There is a form of prayer, particularly fostered by the Spiritual Exercises of St. Ignatius, which encourages the exercise of the imagination. Supplicants are encouraged to pray by imagining themselves in the Gospel story. They are invited to step into the story with their minds in order to look, touch, smell, hear, and taste the Gospel. This form of prayer uses the senses to help the seeker be vividly present to the mysteries of faith.
In Advent and through the Feast of Christmas, this form of prayer comes most naturally. History is replete with art that celebrates the annunciation, the incarnation, and the birth of Christ, and feeds the imagination. Almost every church has an Advent festival or a Christmas Nativity pageant where children and adults can physically and with their imaginations enact the story of their faith ‒ a story so beautiful we want to hear, see, touch, and smell it.
Imaginative prayer impacts us in ways we don’t even understand and this is Good. The purpose of this form of prayer is to strengthen our capacity to live within the world of the Gospel reality; as the story saturates our senses it saturates our thinking and, therefore, effects our decision-making and our actions in day-to-day life. This is one way we are transformed by the Gospel: through our imagination.
The great Anglican poet John Donne takes our imagination to a place we go more rarely in our Advent and Christmas contemplations. With one great earth-shattering line in his poem cycle La Corona, Donne takes us into the womb of Mary and makes us linger there in awe. Imaginative exercise may be helpful to deepen our prayers as we follow Donne and contemplate the mystery he articulates in hopes of exercising our capacity to think about being human made in the image of God.

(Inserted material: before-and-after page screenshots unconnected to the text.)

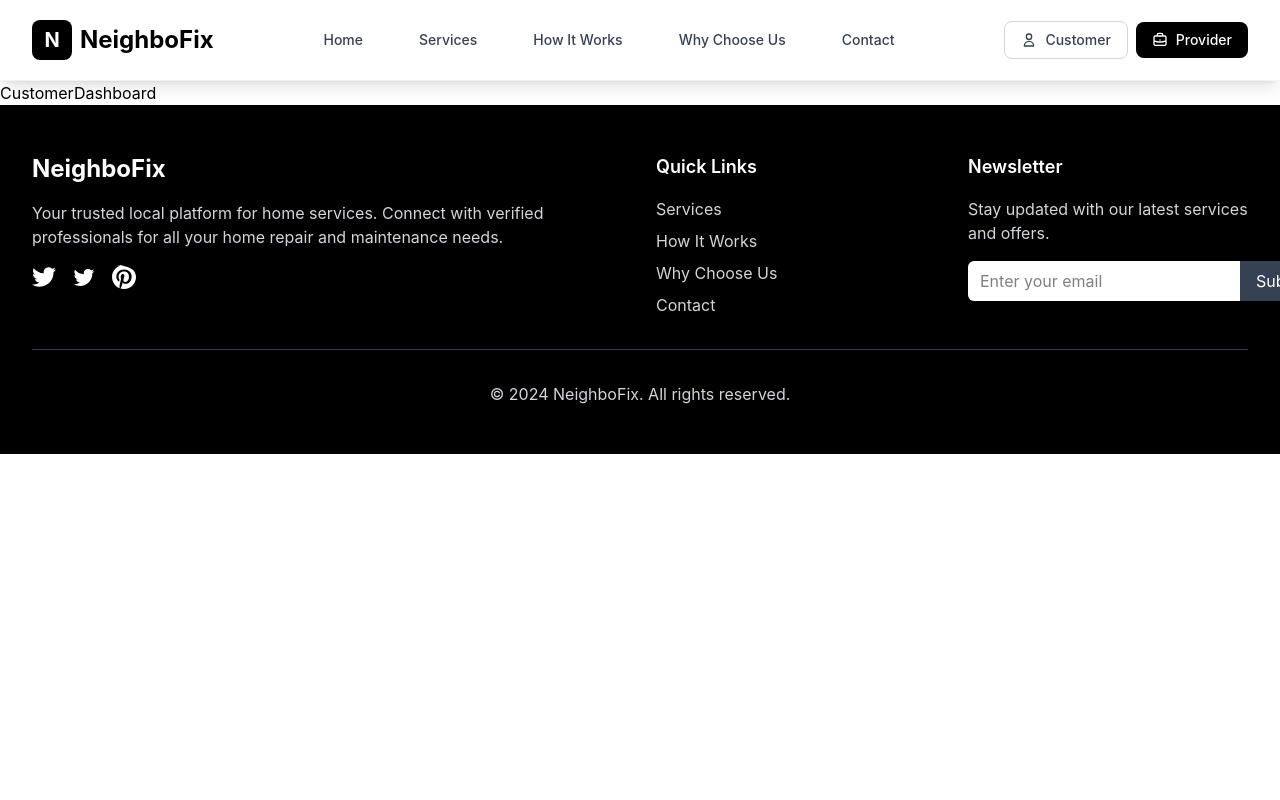
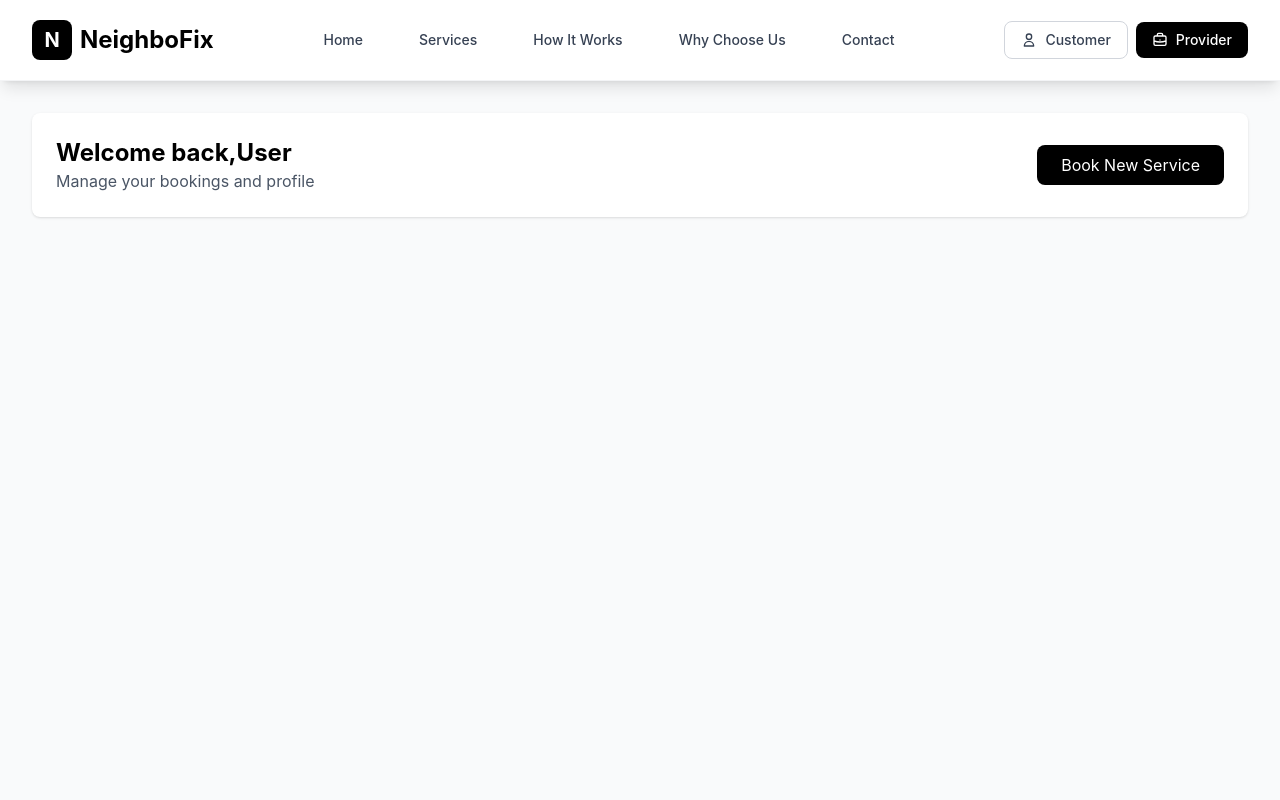
Before and after one commit to ARIngale/NeighboFix, a React (Vite) app in the folder Frontend/: page /customer-dashboard in a window 1280 px wide. Shown: the top 800 px of the page. Built offline with nearby package versions, Linux system fonts and the light colour scheme.

Commit message:
Hero section of CustomerDashboard

```diff
--- a/Frontend/src/pages/CustomerDashboard.jsx
+++ b/Frontend/src/pages/CustomerDashboard.jsx
@@ -1,7 +1,34 @@
+"use client"
+
+import { useState } from "react"
+import { Link } from "react-router-dom"
+
+
 const CustomerDashboard = () => {
-    return (
-        <h1>CustomerDashboard</h1>
-    )
+
+  return (
+    <div className="min-h-screen bg-gray-50 py-8">
+      <div className="max-w-7xl mx-auto px-4 sm:px-6 lg:px-8">
+        {/* Header */}
+        <div className="bg-white rounded-lg shadow-sm p-6 mb-8">
+          <div className="flex items-center justify-between">
+            <div>
+              <h1 className="text-2xl font-bold text-black">Welcome back,User</h1>
+              <p className="text-gray-600">Manage your bookings and profile</p>
+            </div>
+            <Link
+              to="/services"
+              className="bg-black text-white px-6 py-2 rounded-lg hover:bg-gray-800 transition-colors"
+            >
+              Book New Service
+            </Link>
+          </div>
+        </div>
+
+      </div>
+
+    </div>
+  )
 }
 
-export default CustomerDashboard;
+export default CustomerDashboard
```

Here is Donne’s great line: “Immensity cloistered in thy dear womb.”
Immensity cloistered in thy dear womb… let us go all the way to the beginning of this thought. The Very God of Very God is in His mother, mute, with slow growing lips and unhurried, emerging brains cells. These will gradually make the electricity of memory, thought, and language, but for this moment He begins as a molecule, then two, then four; as a tadpole-like creature without ears, without tongue, without eyes; as the deaf, the mute, the blind. Yet, in this state, He exists as fully God because, if Mary conceived and bore one of the All Holy Trinity, then she had God in her womb from the beginning, and God can never be anything but fully God by definition.
The God of all creation gave himself to humanity by being conceived in the womb of a girl. God was not just born fully fleshed with the pinky loveliness of an infant. God did not come to us ready made, he did not give himself only this way. He came to us microscopically, becoming almost nothing so that He might be human. The Very God of Very God existed as a molecule, an embryo, a fetus, an infant, a child, an adult, a tortured bleeding human, a dying human, a dead mortal, and a risen body. What does this state of Godness say about our human states? If God is very God of very God in the womb of Mary, in this state of helpless unthinking dependence, what is it to be human? How does this question us, form us, and transform us?
By indwelling the extremities of being, God in Christ has filled them up. Our permissible definitions of humanity have expanded and narrowed. The essence of humanity cannot be misplaced within intellect or language. God, the infinite and complete, is willing to be human in the form of an embryo, thus this time of possibility is eternally appraised as worthy of his presence. Any derivative states in which the human exists in a latency of thought and language are now also enfolded into the life of God. Part of what the Gospel asks us to contemplate, to pray in, for the life of the world, is this reality of “Immensity cloistered in the womb.” We are the image of this God who submitted to the humble, vulnerable becoming of pregnancy and birth.
How can this imagination impact our capacity to think, to act? In the last years I have been in an intimate encounter with the disease of dementia as it wreaks havoc in one I love. This encounter forces one to ask many questions. One of mine is: are we still “who we are,” are we still our “self” when our human brains don’t function in such a way as to remember our own capacities and our own character? I am not just asking whether we are valuable, I am asking: does the one I love exist in the fullness of his being even if he cannot remember who that person is? Is “the self” in the electrical impulse that is now cut off with dementia, is the essence of my loved one gone, or is it “held” in existence?
In a contemplation of Christ being God, completely God, in a womb, before a brain, without eyes, without limbs, without thought and speech, somehow this question loses its sting. It isn’t directly answered but there is more room for it, more possibility in it. I can be with my loved one and imagine the patience of the Very God of Very God as a molecule waiting to develop, to be known, and to enact salvation. In this perceived smallness there is absolute fullness of being. This fullness cannot be articulated and understood, especially by the mute embryo, but yet it exists and it is earth-shattering.
We are in a time of history where the essence of what it is to be human, and the meaning and value of different states of our human existence, are being called into question in a variety of complicated and nuanced ways. Maybe this is the time to pray with our imaginations and wait through Advent with the “Immensity cloistered in thy dear womb.”
Kirsten Pinto Gfroerer is a lay theologian who has served as a pastor and a preacher at St. Margaret’s Parish in Winnipeg. For further Advent contemplations and other thoughts see herfeatherslikegold.wordpress.com, a blog of Kirsten’s work.